As I've monitored Religious Right organizations over the years, one thing has provided a lot of amusement: the constant obsession with children's books and cartoon characters.
We all remember the late Jerry Falwell's assertion that Tinky Winky, the purple Teletubby, was gay. Alan Sears of the Alliance Defense Fund once opined in a book that SpongeBob SquarePants might be gay as well. After all, SpongeBob's best friend is a pink starfish. (What more evidence do you need?!) James Dobson of Focus on the Family once called SpongeBob a dupe for the gay rights movement for appearing in a video promoting tolerance.
Religious Right busybodies just can't keep their hands off children's literature. They spent years attacking the Harry Potter books for allegedly promoting witchcraft. Heather Has Two Mommies, a book about a girl with lesbian parents, pushed some Religious Right groups over the brink into hysteria.
Now the self-appointed guardians of public morality have another target: two allegedly gay penguins. Religious Right groups are up in arms over a kids' book titled And Tango Makes Three. The work, loosely based on actual incident, concerns two male penguins at New York City's Central Park Zoo who adopted a fertilized egg and raised the chick.
Thus did a charming story about unexpected behavior by animals that might amuse and delight young readers become, to the Religious Right, yet another part of the great gay agenda. Angry fundamentalist parents all over the country have demanded that And Tango Makes Three be removed from public school libraries and public libraries.
Focus on the Family was quick to jump on the censorship bandwagon. Candi Cushman, education analyst for Focus on the Family Action, said, "It's very misleading, and it's a very disingenuous, inaccurate way to promote a political agenda to little kids. What they're not telling kids is that the supposedly gay penguin who is the star of this story later mated with a female penguin in real life."
So a kids' book about penguin sex would have been okay with Focus on the Family – as long as they were heterosexual?
The chinstrap penguins in question, named Roy and Silo by zookeepers, engaged in a partnership that's not unusual for their species. It is called "paired behavior."
Male chinstraps are more involved dads than some of their counterparts in the animal kingdom. Male and female chinstraps take turns incubating eggs, sitting on them for shifts of five to 10 days, so males are accustomed to playing a serious parenting role.
Roy and Silo had been observed trying to hatch a rock as if it were an egg. The zookeepers decided to give them the second egg of a male and female penguin couple that had previously been unable to hatch two eggs at the same time. Roy and Silo successfully hatched the egg, and the chick was named Tango. It sounds like a happy, pro-life ending, but leave it to the Religious Right to carp about it.
There's no doubt that Roy and Silo were adopted by many in the gay community and became icons. But that's no reason to censor the book. Their unusual story remains compelling and provides an interesting, educational tale of unexpected animal behavior for youngsters.

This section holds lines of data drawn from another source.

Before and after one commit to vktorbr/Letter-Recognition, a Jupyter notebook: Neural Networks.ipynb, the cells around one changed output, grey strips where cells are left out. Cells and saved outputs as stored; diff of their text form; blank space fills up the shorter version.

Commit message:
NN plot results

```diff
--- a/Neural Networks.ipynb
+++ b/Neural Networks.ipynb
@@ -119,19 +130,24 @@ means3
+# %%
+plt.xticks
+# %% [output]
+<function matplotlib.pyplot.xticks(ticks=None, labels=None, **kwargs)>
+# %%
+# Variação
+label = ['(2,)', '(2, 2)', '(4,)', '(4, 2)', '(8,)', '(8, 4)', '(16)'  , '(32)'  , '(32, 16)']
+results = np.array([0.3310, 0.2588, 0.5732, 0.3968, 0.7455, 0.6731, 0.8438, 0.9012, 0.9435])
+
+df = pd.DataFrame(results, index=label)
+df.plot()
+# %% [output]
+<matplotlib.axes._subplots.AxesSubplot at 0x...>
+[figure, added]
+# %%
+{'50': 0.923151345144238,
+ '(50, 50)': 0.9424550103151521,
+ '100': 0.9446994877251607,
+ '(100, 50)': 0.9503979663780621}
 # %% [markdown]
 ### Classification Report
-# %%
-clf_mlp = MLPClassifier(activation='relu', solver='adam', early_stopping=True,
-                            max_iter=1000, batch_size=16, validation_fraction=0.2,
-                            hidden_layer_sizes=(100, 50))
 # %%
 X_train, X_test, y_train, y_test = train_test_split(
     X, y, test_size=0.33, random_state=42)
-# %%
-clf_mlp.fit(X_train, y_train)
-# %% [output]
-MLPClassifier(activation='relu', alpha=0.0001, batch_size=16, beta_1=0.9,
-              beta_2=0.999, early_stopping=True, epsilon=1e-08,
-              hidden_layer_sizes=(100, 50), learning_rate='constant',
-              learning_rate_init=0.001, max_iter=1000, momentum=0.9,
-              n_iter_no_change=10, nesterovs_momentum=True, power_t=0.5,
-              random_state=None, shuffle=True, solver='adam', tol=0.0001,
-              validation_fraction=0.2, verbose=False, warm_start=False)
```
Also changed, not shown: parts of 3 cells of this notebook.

The good news is that efforts by latter-day Puritans to censor this book are failing in some parts of the country. Most recently, officials in Loudoun County, Va., decided to return And Tango Makes Three to the shelves of the school library.
Loudoun County School Superintendent Edgar B. Hatrick now says it was a mistake to pull the book from elementary school libraries. A county resident had complained about the book, and Hatrick decided only teachers and parents should have access to it. He has now reversed himself and says the book may go back on the shelves.
In overruling himself, Hatrick relied on something of a technicality. He said that the resident who complained about the book is not a parent of children in the county school system. School policy states that challenges to curriculum material, he pointed out, must come from parents.
It's great that the book will remain in school libraries, but it's a shame that Hatrick didn't just come right out and say that the school system rejects censorship and will not allow a tiny fraction of religious extremists to determine the reading material of everyone else. The book, after all, was merely made available in the school library. No child was required to read it.
This will certainly not be the last Religious Right challenge to reading material in public schools. The American Library Association catalogues censorship attempts every year and always finds a disturbing number of challenges to books. The crusade against children's literature seems to be on the upswing, as theocracy-minded Religious Right activists seek to enforce their own Index of Forbidden Books.
And Tango Makes Three has won several awards. The American Library Association named it a Notable Children's Book, and the American Society for the Protection of Animals liked it so much they gave it an Outstanding Book Award. A family magazine published by the children's cable network Nick Jr. named it "Best Book of the Year."
It would be a shame if Religious Right pressure groups were to succeed in their campaign to keep this interesting book out of the hands of youngsters.